By Pritha Sarkar
LONDON (Reuters) - For a man whose career has been littered with bad injuries and bad luck being seeded 13th at Wimbledon at the ripe old age of 35 might have been the final straw.
Germany's Tommy Haas sees it differently.
"It's very special, 13 is my lucky number. It's the year 2013, seeded 13. Sometimes life works in mysterious ways," a grinning Haas, who plays Russian Dmitry Tursunov in the first round on Tuesday, told Reuters in an interview.
"Doesn't mean I'm going to do well but it's a good start to the tournament for me this way. Happy to be at Wimbledon at this stage of my career."
Lady luck was certainly smiling on Haas after the draw landed him in the easier half of the 128-man field away from Wimbledon big guns Roger Federer, Rafa Nadal and Andy Murray.
On the flip side Haas, who made his Wimbledon debut in 1997 when grand-slam winning compatriots Boris Becker and Michael Stich were still playing, could run into world number one Novak Djokovic in the last 16.
But with his career now well into borrowed time, Haas remained undaunted.
"If it comes to a fourth round match with Djokovic, I'll take that any day. I'm happy about it," said Haas, whose best performance at Wimbledon was a semi-final appearance in 2009 when he lost to Federer.
It is little wonder that he adopts a glass-half-full attitude after all the trials and tribulations he has endured during his 17-year career.
Haas has been poked and prodded by a surgeon's knife more times then he cares to remember.
Shoulders, elbows and hips have all needed medical attention at various times but that has not prevented the patched-up German playing some of his best tennis late in his career.
"I've missed a few years through injuries and maybe mentally that's why I'm not so fried yet," said Haas, who has enjoyed wins over Federer and Djokovic in the past year and captured titles on home soil in Halle (2012) and Munich.
"When I first became a professional in 1996, for me I thought that at age 30, 31 I'll be done with this sport.

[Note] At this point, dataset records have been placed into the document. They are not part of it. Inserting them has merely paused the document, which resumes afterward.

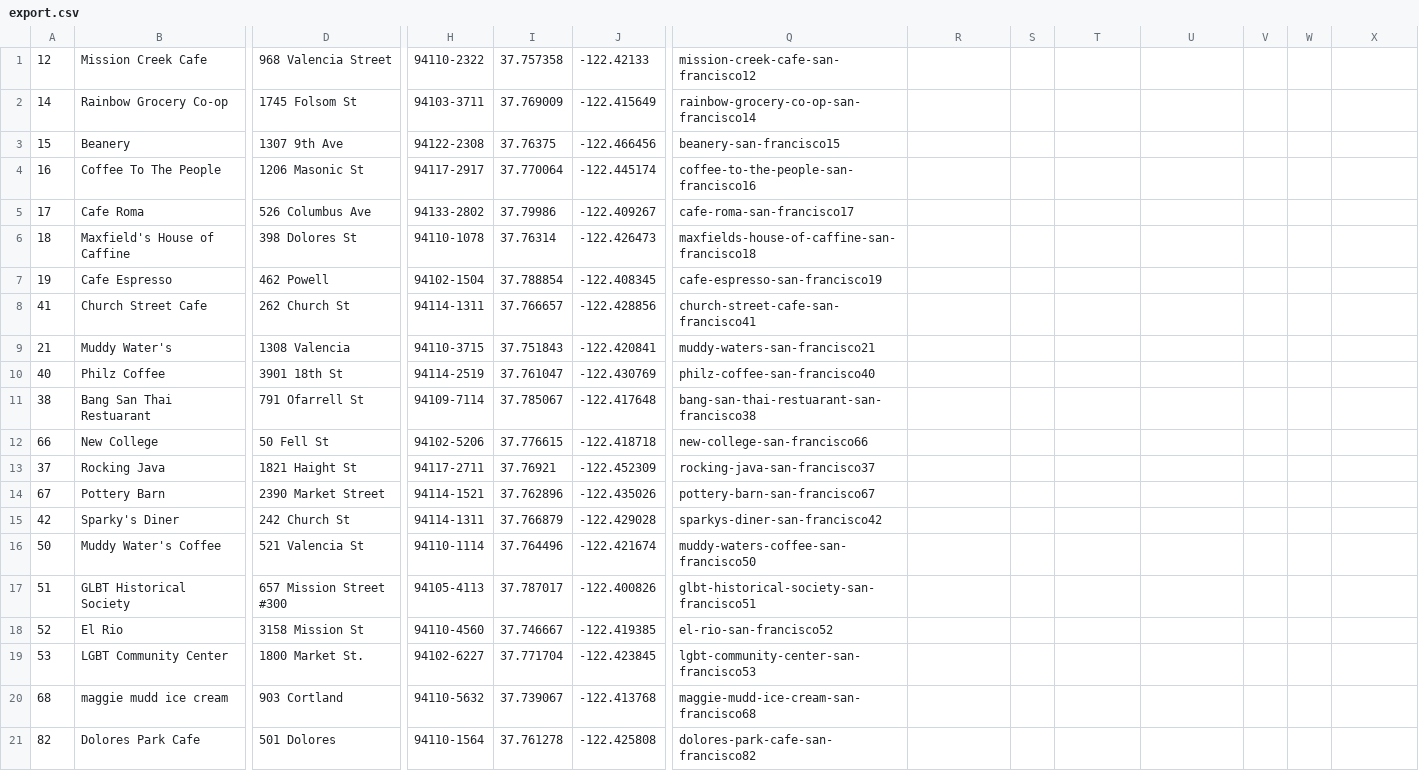
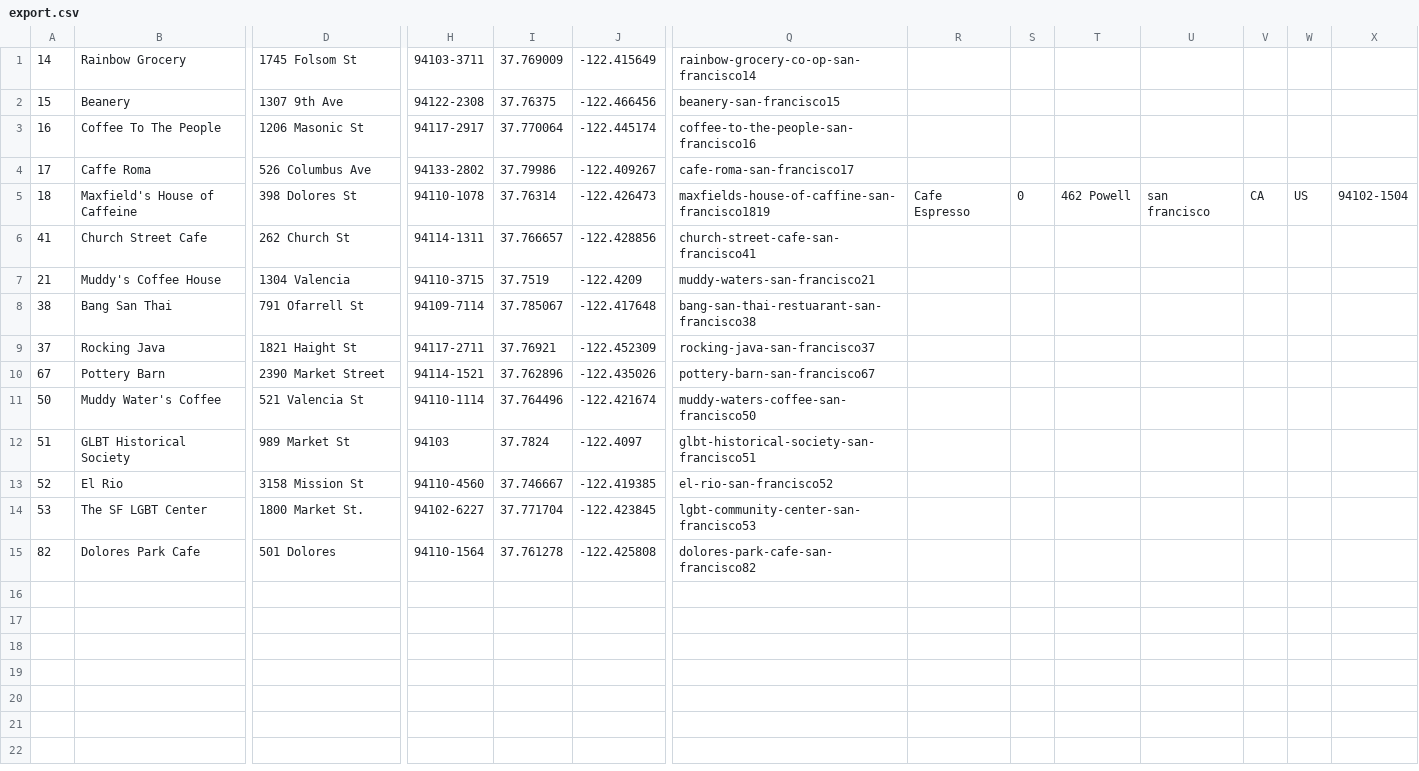
Before and after one commit to RefugeRestrooms/refugerestrooms, a CSV file: db/export.csv, drawn as a sheet; only a part is shown, gaps mark what is left out; removed rows and columns are numbered as before the commit, all else as after; rows hold the shown columns only; the diff covers the shown part only; the diff names each change by its address in the sheet, - before the commit and + after, or states it on an @@ line.

Commit message:
updates to csv seed file

```diff
--- a/db/export.csv
+++ b/db/export.csv
-row 1: 12 | Mission Creek Cafe | 968 Valencia Street | 94110-2322 | 37.757358 | -122.42133 | mission-creek-cafe-san-francisco12
-B1: Rainbow Grocery Co-op
+B1: Rainbow Grocery
-B4: Cafe Roma
+B4: Caffe Roma
-B5: Maxfield's House of Caffine
+B5: Maxfield's House of Caffeine
-Q5: maxfields-house-of-caffine-san-francisco18
+Q5: maxfields-house-of-caffine-san-francisco1819
-R5: (empty)
+R5: Cafe Espresso
-S5: (empty)
+S5: 0
-T5: (empty)
+T5: 462 Powell
-U5: (empty)
+U5: san francisco
-V5: (empty)
+V5: CA
-W5: (empty)
+W5: US
-X5: (empty)
+X5: 94102-1504
-row 7: 19 | Cafe Espresso | 462 Powell | 94102-1504 | 37.788854 | -122.408345 | cafe-espresso-san-francisco19
-B7: Muddy Water's
+B7: Muddy's Coffee House
-D7: 1308 Valencia
+D7: 1304 Valencia
-I7: 37.751843
+I7: 37.7519
-J7: -122.420841
+J7: -122.4209
-row 10: 40 | Philz Coffee | 3901 18th St | 94114-2519 | 37.761047 | -122.430769 | philz-coffee-san-francisco40
-B8: Bang San Thai Restuarant
+B8: Bang San Thai
-row 12: 66 | New College | 50 Fell St | 94102-5206 | 37.776615 | -122.418718 | new-college-san-francisco66
-row 15: 42 | Sparky's Diner | 242 Church St | 94114-1311 | 37.766879 | -122.429028 | sparkys-diner-san-francisco42
-D12: 657 Mission Street #300
+D12: 989 Market St
-H12: 94105-4113
+H12: 94103
-I12: 37.787017
+I12: 37.7824
-J12: -122.400826
+J12: -122.4097
-B14: LGBT Community Center
+B14: The SF LGBT Center
-row 20: 68 | maggie mudd ice cream | 903 Cortland | 94110-5632 | 37.739067 | -122.413768 | maggie-mudd-ice-cream-san-francisco68
```
Also changed, not shown: 8 edited cells elsewhere in this file.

That was where the bar was set.
"That was the age where most of my idols growing up, like Boris and Michael Stich, stopped playing.
"Even Pete Sampras stopped at 32 after the U.S. Open. But then Andre Agassi, who was another idol of mine, became number one in the world at age 33 and still won slams in his 30s."
Agassi's success has certainly spurred on Haas, whose year-end ranking has yo-yoed from a career high two in 2002 to a mixture of 46-11-84-18-373 in the past decade to 13th this week.
He completed his collection of having reached at least the quarter-finals in all four majors at Roland Garros this month.
There was no shame in losing to Djokovic and, with each day he prolongs his career, Haas is thankful he is still competing with the best when it could have been all over 11 years ago.
"At the start of 2002 I started to feel something weird in my shoulder... and for a few days I could not serve any balls. It would then disappear and then come back after four, five weeks and I kept thinking, ‘What is going on?'," Haas said as he peered out beneath a blue baseball cap.
"My shoulder was killing me, then my parents had a bad motor cycle accident that didn't allow me to play (for a while)... Finished the year with a lot of pain, then I had the two shoulder surgeries and I was gone for 15 months.
"I felt I was at my prime, aged 23, playing my best tennis so that was tough to accept at that time. I knew I was going to come back, just did not know how, or when or how long it would take me."
The dates with surgeons did not stop in his 20s and he admitted his most recent hospital visit started sowing seeds of doubt about whether he would ever walk out again as a competitor in the biggest tennis arenas of the world.
"With the recent hip surgery, I was 32... I didn't know if I was going to come back after the hip surgery," said Haas, who credits the birth of his daughter Valentina in 2010 for giving him a new lease of life on the tennis courts.
"You never really quite know whether you're going to come back with your body in crutches, and slings...
"Now I enjoy it more because I am more satisfied in my life, I have a daughter, a fiancé and am very secure with where I want to go. I'm still happy to be playing this great sport but I know it's going to be over probably sooner rather than later so I try to enjoy it more."
His fiancée, actress Sara Foster has told him to enjoy what he called "riding the last wave of my career" and after that he will be happy to embrace the joys of being a house-husband and putting in all the baby-sitting shifts needed.
But if Valentina Haas thinks a trip on the iconic London Underground may be in the offing once daddy's done playing tennis, she may not get her wish.
"I went on it two years ago. You do it once and then you don't need it again," he said.
(Editing by Ken Ferris)